Exercise aim: Please find every line in the records below that contains the word "sync", and copy it.

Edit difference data
==================================================

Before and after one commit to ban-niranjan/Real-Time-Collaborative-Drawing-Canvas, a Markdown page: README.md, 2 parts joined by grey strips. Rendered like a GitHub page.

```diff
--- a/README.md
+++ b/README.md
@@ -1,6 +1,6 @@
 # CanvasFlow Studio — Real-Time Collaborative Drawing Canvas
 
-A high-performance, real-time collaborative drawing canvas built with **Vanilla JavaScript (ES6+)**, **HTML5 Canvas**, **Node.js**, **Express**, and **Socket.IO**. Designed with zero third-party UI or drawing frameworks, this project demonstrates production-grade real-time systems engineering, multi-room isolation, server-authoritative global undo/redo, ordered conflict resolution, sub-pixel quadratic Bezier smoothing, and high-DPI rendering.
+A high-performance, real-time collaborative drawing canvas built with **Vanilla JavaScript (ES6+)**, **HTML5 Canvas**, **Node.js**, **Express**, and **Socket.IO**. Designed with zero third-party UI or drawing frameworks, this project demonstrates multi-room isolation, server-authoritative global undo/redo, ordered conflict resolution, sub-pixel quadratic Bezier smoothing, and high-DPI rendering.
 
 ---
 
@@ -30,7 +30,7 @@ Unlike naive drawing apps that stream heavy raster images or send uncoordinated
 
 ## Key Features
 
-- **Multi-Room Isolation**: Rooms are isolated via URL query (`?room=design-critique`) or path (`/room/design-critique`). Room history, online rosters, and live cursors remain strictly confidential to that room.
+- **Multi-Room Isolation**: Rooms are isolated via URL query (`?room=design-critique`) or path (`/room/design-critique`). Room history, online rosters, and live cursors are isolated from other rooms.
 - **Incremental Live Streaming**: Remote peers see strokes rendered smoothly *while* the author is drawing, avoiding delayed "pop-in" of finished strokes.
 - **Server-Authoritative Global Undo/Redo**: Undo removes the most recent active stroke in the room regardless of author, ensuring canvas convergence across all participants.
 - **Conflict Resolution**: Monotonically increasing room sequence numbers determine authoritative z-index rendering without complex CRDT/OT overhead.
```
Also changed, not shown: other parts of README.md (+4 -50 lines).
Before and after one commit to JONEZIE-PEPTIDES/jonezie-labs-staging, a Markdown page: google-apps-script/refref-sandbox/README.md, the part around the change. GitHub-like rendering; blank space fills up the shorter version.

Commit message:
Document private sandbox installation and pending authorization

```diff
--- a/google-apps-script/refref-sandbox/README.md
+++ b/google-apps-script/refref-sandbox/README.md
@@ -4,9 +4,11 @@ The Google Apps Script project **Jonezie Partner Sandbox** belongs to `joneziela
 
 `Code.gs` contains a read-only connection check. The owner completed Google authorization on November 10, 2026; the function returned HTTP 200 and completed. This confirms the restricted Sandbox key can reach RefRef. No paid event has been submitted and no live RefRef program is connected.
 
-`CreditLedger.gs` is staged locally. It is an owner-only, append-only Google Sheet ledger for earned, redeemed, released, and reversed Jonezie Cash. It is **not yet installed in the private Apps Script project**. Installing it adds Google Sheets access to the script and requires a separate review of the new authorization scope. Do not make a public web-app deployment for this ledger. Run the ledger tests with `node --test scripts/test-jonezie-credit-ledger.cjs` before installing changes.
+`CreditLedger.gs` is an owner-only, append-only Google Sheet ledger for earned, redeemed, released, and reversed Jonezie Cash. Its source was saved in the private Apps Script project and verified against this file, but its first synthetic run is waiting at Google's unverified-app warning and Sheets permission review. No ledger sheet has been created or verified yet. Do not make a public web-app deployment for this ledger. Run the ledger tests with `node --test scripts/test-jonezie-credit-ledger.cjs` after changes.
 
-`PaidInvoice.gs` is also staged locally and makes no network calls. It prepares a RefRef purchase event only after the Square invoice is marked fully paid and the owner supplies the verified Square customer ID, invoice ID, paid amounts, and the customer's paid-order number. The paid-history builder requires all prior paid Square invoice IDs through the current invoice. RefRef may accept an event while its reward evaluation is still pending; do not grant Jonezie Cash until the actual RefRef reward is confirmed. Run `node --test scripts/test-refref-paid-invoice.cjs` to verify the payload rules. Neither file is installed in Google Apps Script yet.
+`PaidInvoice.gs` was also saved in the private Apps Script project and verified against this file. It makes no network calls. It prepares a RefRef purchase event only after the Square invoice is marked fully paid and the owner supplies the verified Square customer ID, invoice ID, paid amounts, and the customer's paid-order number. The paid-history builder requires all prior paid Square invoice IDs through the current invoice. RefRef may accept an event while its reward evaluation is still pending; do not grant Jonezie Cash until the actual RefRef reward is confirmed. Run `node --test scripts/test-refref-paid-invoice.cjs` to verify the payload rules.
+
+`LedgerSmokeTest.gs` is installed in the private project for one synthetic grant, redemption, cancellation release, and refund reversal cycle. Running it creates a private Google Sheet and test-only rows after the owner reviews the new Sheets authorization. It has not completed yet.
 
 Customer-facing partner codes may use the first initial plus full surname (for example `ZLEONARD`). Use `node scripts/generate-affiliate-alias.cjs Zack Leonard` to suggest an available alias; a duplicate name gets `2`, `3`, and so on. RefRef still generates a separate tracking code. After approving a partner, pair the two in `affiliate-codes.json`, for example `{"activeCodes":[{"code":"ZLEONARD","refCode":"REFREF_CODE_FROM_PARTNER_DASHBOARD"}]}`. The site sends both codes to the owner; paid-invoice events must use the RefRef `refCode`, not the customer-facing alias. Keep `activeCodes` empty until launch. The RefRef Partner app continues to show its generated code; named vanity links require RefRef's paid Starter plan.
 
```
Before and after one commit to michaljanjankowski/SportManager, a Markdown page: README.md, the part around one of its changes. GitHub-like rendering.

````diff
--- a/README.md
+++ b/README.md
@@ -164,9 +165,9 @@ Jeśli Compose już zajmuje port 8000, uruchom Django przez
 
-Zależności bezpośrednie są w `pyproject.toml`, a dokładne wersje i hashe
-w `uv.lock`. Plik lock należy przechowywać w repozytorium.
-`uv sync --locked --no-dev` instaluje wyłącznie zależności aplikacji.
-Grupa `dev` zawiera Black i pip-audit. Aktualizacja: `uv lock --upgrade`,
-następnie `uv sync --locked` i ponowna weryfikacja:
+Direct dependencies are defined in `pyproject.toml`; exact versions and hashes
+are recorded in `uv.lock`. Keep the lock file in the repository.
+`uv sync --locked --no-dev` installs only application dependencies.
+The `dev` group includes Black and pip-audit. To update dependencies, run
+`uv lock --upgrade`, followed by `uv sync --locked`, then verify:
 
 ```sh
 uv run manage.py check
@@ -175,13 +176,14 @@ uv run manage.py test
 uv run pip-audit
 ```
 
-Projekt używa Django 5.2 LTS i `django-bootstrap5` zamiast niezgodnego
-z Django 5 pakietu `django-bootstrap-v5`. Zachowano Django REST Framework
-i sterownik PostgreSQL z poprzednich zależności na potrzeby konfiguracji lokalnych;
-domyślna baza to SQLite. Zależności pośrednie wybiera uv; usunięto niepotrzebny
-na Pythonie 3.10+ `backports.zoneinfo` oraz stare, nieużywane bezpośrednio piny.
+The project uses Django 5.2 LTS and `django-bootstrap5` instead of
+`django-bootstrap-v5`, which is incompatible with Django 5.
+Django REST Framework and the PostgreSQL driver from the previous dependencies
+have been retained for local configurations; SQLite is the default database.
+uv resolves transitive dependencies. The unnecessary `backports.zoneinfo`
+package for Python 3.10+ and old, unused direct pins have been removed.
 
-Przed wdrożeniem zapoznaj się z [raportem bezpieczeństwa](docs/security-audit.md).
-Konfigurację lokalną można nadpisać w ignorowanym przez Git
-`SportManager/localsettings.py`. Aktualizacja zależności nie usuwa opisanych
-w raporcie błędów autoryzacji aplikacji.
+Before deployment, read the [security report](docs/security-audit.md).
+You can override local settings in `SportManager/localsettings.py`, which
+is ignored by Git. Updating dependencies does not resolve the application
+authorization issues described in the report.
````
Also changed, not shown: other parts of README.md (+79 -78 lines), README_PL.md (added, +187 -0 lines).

==================================================

Solution for this exercise:
-`uv sync --locked --no-dev` instaluje wyłącznie zależności aplikacji.
-następnie `uv sync --locked` i ponowna weryfikacja:
+`uv sync --locked --no-dev` installs only application dependencies.
+`uv lock --upgrade`, followed by `uv sync --locked`, then verify:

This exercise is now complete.